by Eric Pudalov, Community Events Coordinator
In response to my June 11 blog entry, Every File Inspected, No Viruses Detected, WordPress user Mister Reiner reminded me that the best hackers “test and modify their malware so that it isn’t detectable by anti-malware software.”
As much as I hate to say it, I’ve also been the victim of this circumstance as well. In the case of the “LimeWire” Trojan I unwittingly downloaded, the program disguised itself as an Anti-Virus program, claiming that it had “detected malicious software on my computer,” and urging me to “click this button to purchase anti-virus software now!” Fortunately, I wasn’t naïve enough to actually “buy” the false software.
At the time, I had the program Spybot: Search & Destroy installed on my computer, and luckily, it was able to detect and remove most of the spyware that my anti-virus program had overlooked.
However, in some cases, even these programs prove ineffective. As it relates to GCSS, once again, if an e-mail looks suspicious, don’t open it! Even if it claims to be from a sender in your address book, if the subject line seems inappropriate (i.e. FREE XANAX!) then your best bet is to mark it as spam.
If one or more of our computers are compromised at the office, our accounts may be used to send out spam, even though it isn’t our intention.
To use one more unfortunate example, I fell victim to a similar scheme on MySpace several years ago, before I was aware of the spammers’ tactics. I received one of these dubious e-mails from an unknown sender, and when I replied to it, my account was compromised.
Instantly, my account began sending out spam messages to MySpace users in a “phone-book”-like manner, starting with letter A and so on. The account also posted fake bulletins claiming to offer money, and changed my profile graphics to include sexual content.
The solution to this problem? In that case, I merely had to change my password. Unfortunately, with more sophisticated viruses, they aren’t so easily conquered.
In conclusion, to protect our company, its information, and our co-workers, we all need to be more aware of the threats out there, and what solutions are available if the problem arises.

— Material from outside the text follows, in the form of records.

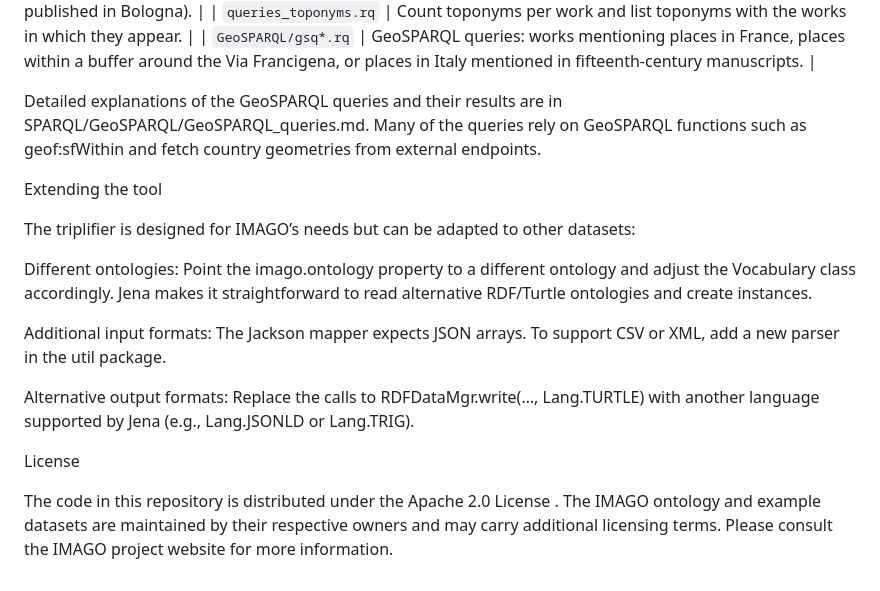
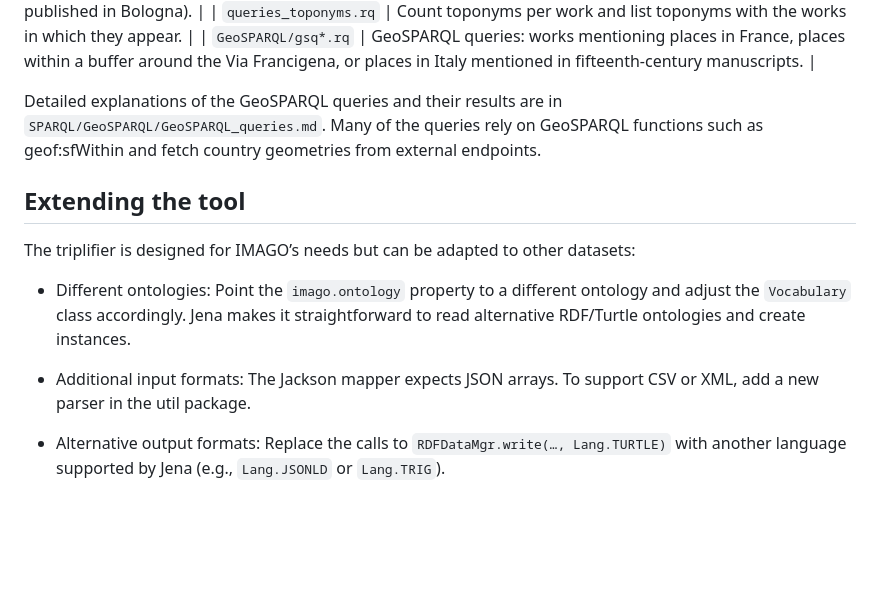
Before and after one commit to AIMH-DHgroup/IMAGO, a Markdown page: tools/triplifier/README.md, the part around the change. Drawn GitHub-style; blank space fills up the shorter version.

Commit message:
updated READMEs of linking, triplifier, archive

```diff
--- a/tools/triplifier/README.md
+++ b/tools/triplifier/README.md
@@ -198,33 +198,16 @@ Some illustrative queries include:
 | `queries_toponyms.rq`  | Count toponyms per work and list toponyms with the works in which they appear.                                                        |
 | `GeoSPARQL/gsq*.rq`    | GeoSPARQL queries: works mentioning places in France, places within a buffer around the Via Francigena, or places in Italy mentioned in fifteenth‑century manuscripts.                                   |
 
-Detailed explanations of the GeoSPARQL queries and their results are in
-SPARQL/GeoSPARQL/GeoSPARQL_queries.md. Many of the queries rely on
-GeoSPARQL functions such as geof:sfWithin and fetch country geometries
+Detailed explanations of the GeoSPARQL queries and their results are in `SPARQL/GeoSPARQL/GeoSPARQL_queries.md`. Many of the queries rely on GeoSPARQL functions such as geof:sfWithin and fetch country geometries
 from external endpoints.
 
-Extending the tool
+## Extending the tool
 
-The triplifier is designed for IMAGO’s needs but can be adapted to other
-datasets:
+The triplifier is designed for IMAGO’s needs but can be adapted to other datasets:
 
-Different ontologies: Point the imago.ontology property to a
-different ontology and adjust the Vocabulary class accordingly. Jena
-makes it straightforward to read alternative RDF/Turtle ontologies and
+- Different ontologies: Point the `imago.ontology` property to a different ontology and adjust the `Vocabulary` class accordingly. Jena makes it straightforward to read alternative RDF/Turtle ontologies and
 create instances.
 
-Additional input formats: The Jackson mapper expects JSON arrays.
-To support CSV or XML, add a new parser in the util package.
+- Additional input formats: The Jackson mapper expects JSON arrays. To support CSV or XML, add a new parser in the util package.
 
-Alternative output formats: Replace the calls to
-RDFDataMgr.write(…, Lang.TURTLE) with another language supported by
-Jena (e.g., Lang.JSONLD or Lang.TRIG).
-
-License
-
-The code in this repository is distributed under the Apache 2.0
-License
-. The IMAGO ontology
-and example datasets are maintained by their respective owners and may
-carry additional licensing terms. Please consult the IMAGO project
-website for more information.
+- Alternative output formats: Replace the calls to `RDFDataMgr.write(…, Lang.TURTLE)` with another language supported by Jena (e.g., `Lang.JSONLD` or `Lang.TRIG`).
```
Also changed, not shown: tools/archive-frontend/README.md (added, +135 -0 lines), tools/linking/README.md (added, +127 -0 lines).
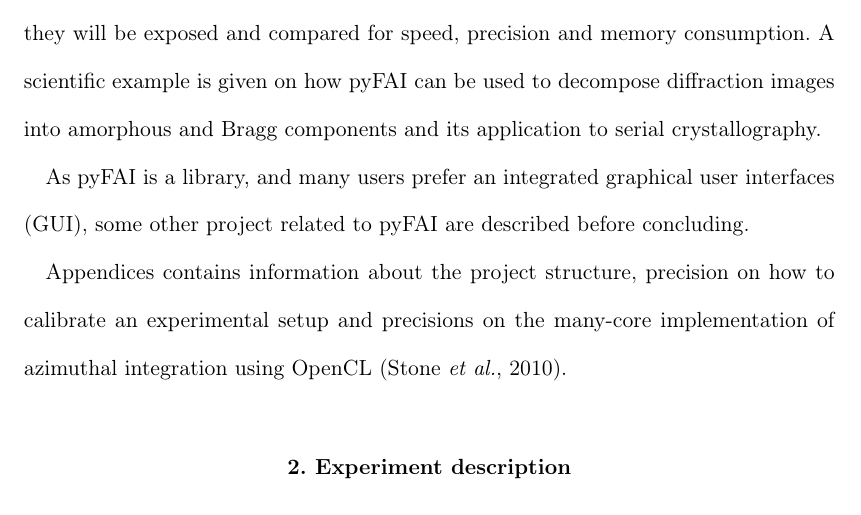
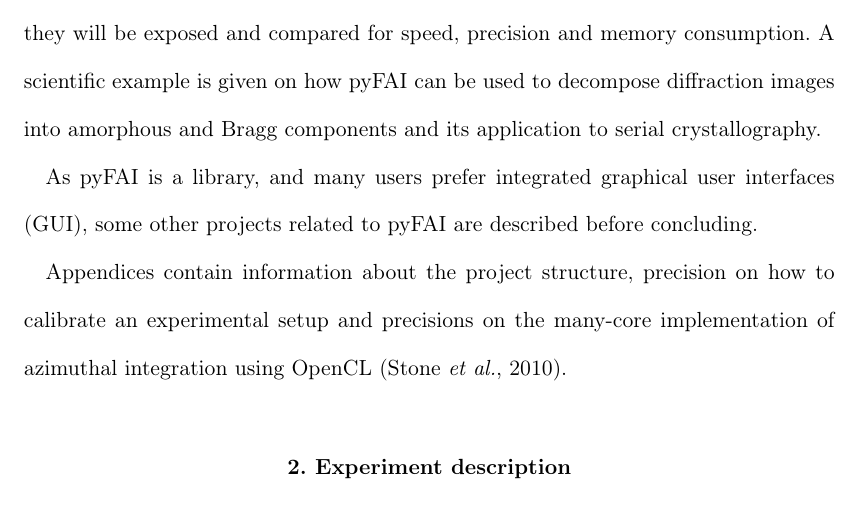
Before and after one commit to kif/pyFAI_publi, a LaTeX document (pyFAI_JAC.tex): part of page 2 of 28, cut so that both start at the same text. Compiled offline with pdfLaTeX.

Commit message:
correction from isa

```diff
--- a/pyFAI_JAC.tex
+++ b/pyFAI_JAC.tex
@@ -81,11 +81,11 @@ A scientific example is given on how pyFAI can be used to decompose
 diffraction images into amorphous and Bragg components and its application
 to serial crystallography.
 
-As pyFAI is a library, and many users prefer an integrated graphical user
-interfaces (GUI), some other project related to pyFAI are described before
+As pyFAI is a library, and many users prefer  integrated graphical user
+interfaces (GUI), some other projects related to pyFAI are described before
 concluding.
 
-Appendices contains information about the project structure, precision
+Appendices contain information about the project structure, precision
 on how to calibrate an experimental setup and precisions on the many-core
 implementation of azimuthal integration using OpenCL \cite{opencl}.
 
```
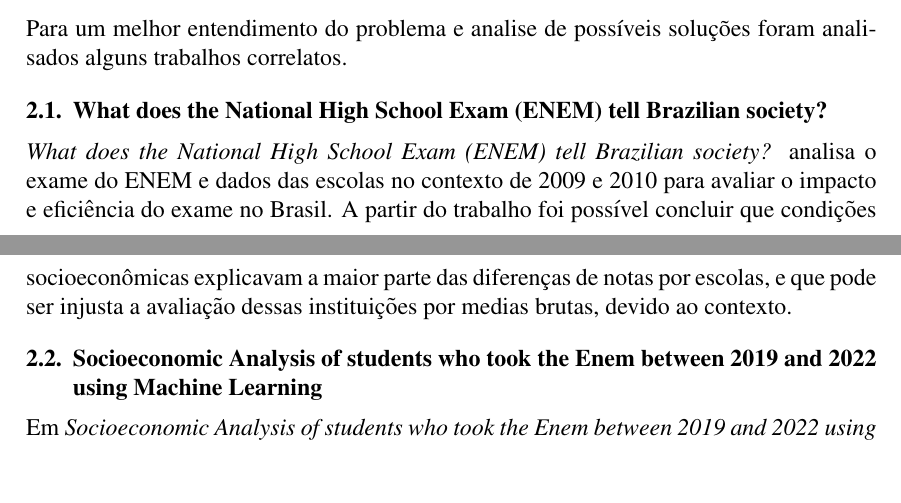
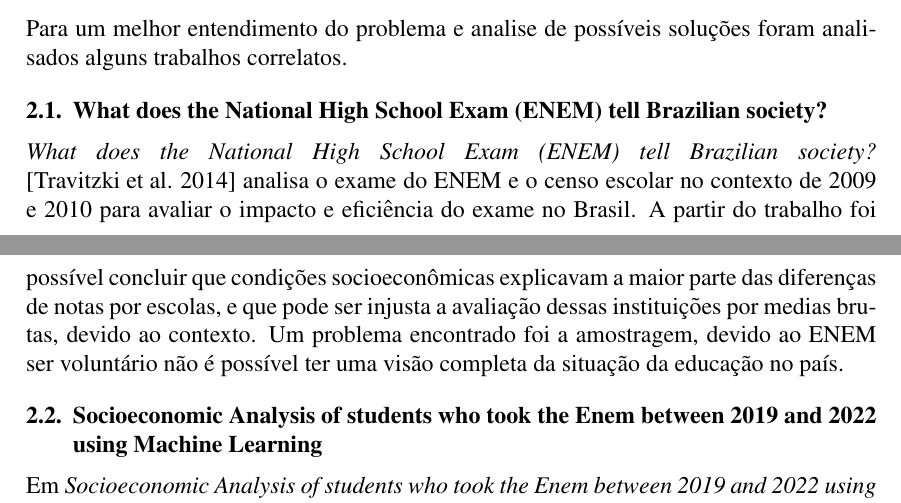
Before and after one commit to felipe-tertuliano/tcc_inep, a LaTeX paper (article/main.tex): two parts of pages 2 and 3 of 4, joined at a grey line, cut so that both start at the same text, the shorter picture padded with empty space. Compiled offline with pdfLaTeX.

Commit message:
feat: article references

```diff
--- a/article/main.tex
+++ b/article/main.tex
@@ -47,7 +47,7 @@
 
 \subsection{What does the National High School Exam (ENEM) tell Brazilian society?}
 
-\textit{What does the National High School Exam (ENEM) tell Brazilian society?} analisa o exame do ENEM e dados das escolas no contexto de 2009 e 2010 para avaliar o impacto e eficiência do exame no Brasil. A partir do trabalho foi possível concluir que condições socioeconômicas explicavam a maior parte das diferenças de notas por escolas, e que pode ser injusta a avaliação dessas instituições por medias brutas, devido ao contexto.
+\textit{What does the National High School Exam (ENEM) tell Brazilian society?} \cite{article:a_enem} analisa o exame do ENEM e o censo escolar no contexto de 2009 e 2010 para avaliar o impacto e eficiência do exame no Brasil. A partir do trabalho foi possível concluir que condições socioeconômicas explicavam a maior parte das diferenças de notas por escolas, e que pode ser injusta a avaliação dessas instituições por medias brutas, devido ao contexto. Um problema encontrado foi a amostragem, devido ao ENEM ser voluntário não é possível ter uma visão completa da situação da educação no país.
 
 \subsection{Socioeconomic Analysis of students who took the Enem between 2019 and 2022 using Machine Learning}
 
```
Also changed, not shown: article/main.pdf.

For more information on how to handle such problems, visit Mister Reiner’s blog.